Written by Steven Shaw he/him

Updated:

Steven Shaw has been a freelance writer for a variety of outlets, most notably TechRadar. His degree in Medieval History prepared him less adequately for his career than you might expect, but the years spent working in technology focused retail were much more helpful.

Outside of work, Steven is passionate about health and fitness, and particularly enjoys high-intensity interval training, weight training, and increasingly, spending time recovering. Steven loves reading, films and a wide variety of sports. A particular highlight was watching Viv Richards and Sachin Tendulkar batting together in an exhibition match.

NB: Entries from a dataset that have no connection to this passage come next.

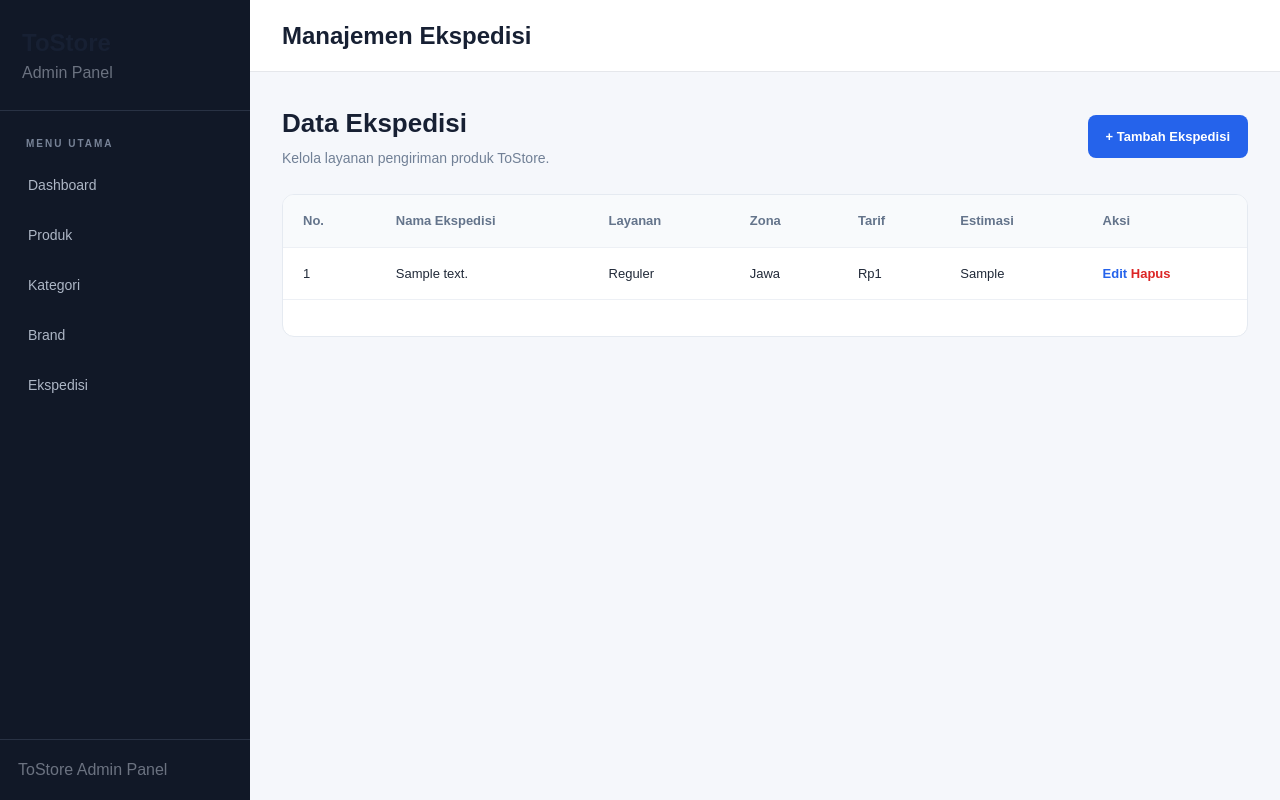
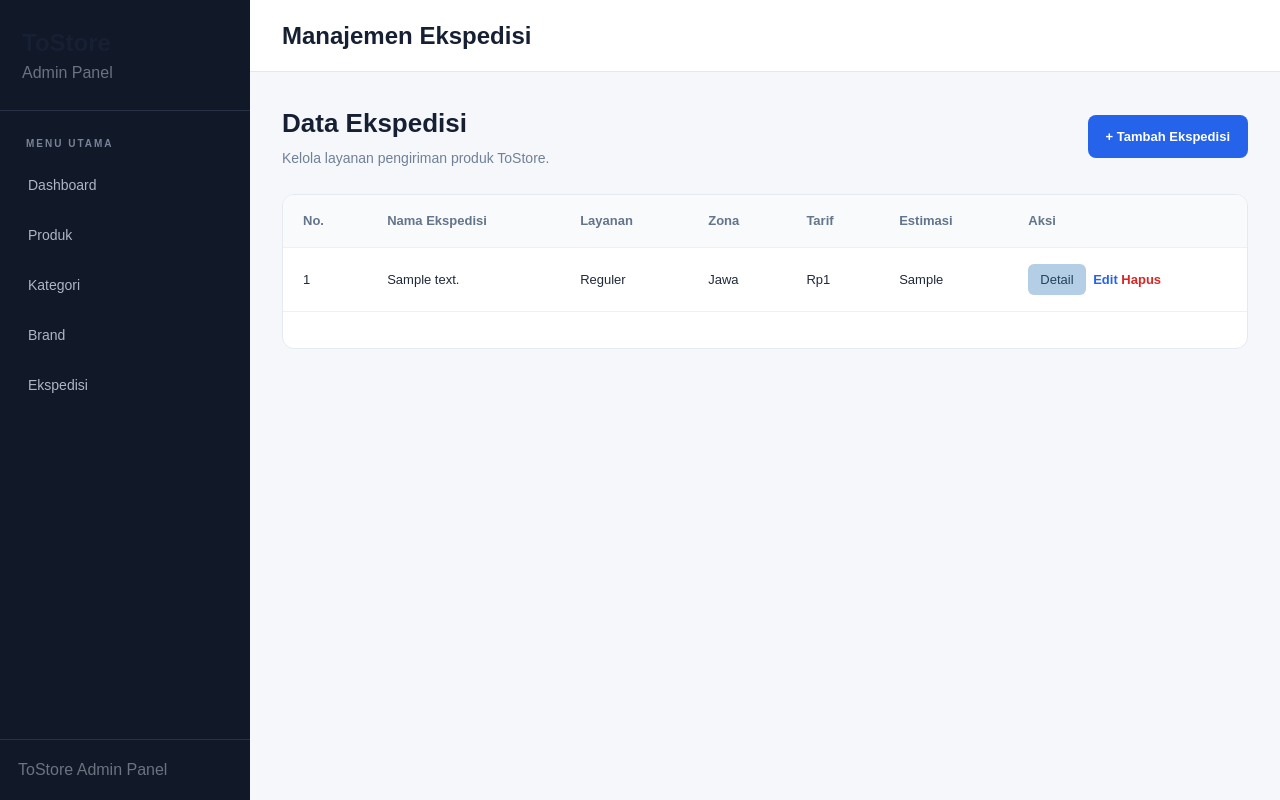
Before and after one commit to Tirndy/TUBES-WAD-KELOMPOK-6-TOSTORE, a Laravel app: page /admin/ekspedisi in a window 1280 px wide. Run offline with Laravel 12, Linux system fonts and the light colour scheme; tables that the repository leaves empty hold one stand-in row (values such as "Sample post").

Commit message:
commit kedua - ekspedisi

```diff
--- a/public/css/ekspedisi.css
+++ b/public/css/ekspedisi.css
@@ -150,3 +150,19 @@
         min-width: 800px;
     }
 }
+
+
+.action-detail {
+    display: inline-block;
+    padding: 6px 12px;
+    background-color: #B3CEE5;
+    color: #23415C;
+    border-radius: 6px;
+    text-decoration: none;
+    font-size: 13px;
+    margin-right: 4px;
+}
+
+.action-detail:hover {
+    background-color: #91B7D8;
+}
--- a/resources/views/admin/ekspedisi/index.blade.php
+++ b/resources/views/admin/ekspedisi/index.blade.php
@@ -44,9 +44,17 @@
                     <td>{{ $ekspedisi->zona }}</td>
                     <td>Rp{{ number_format($ekspedisi->tarif, 0, ',', '.') }}</td>
                     <td>{{ $ekspedisi->estimasi }}</td>
+
                     <td>
+                        <a href="{{ route('ekspedisi.show', $ekspedisi) }}"
+                           class="action-detail">
+                            Detail
+                        </a>
+
                         <a href="{{ route('ekspedisi.edit', $ekspedisi) }}"
-                           class="action-edit">Edit</a>
+                           class="action-edit">
+                            Edit
+                        </a>
 
                         <form action="{{ route('ekspedisi.destroy', $ekspedisi) }}"
                               method="POST"
```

He wishes he could travel more. He can also tell you a lot about the Anglo-Saxons, Vikings, and Carolingians. Most of his non-work time is spent with his young children, who are the living embodiment of high-intensity training.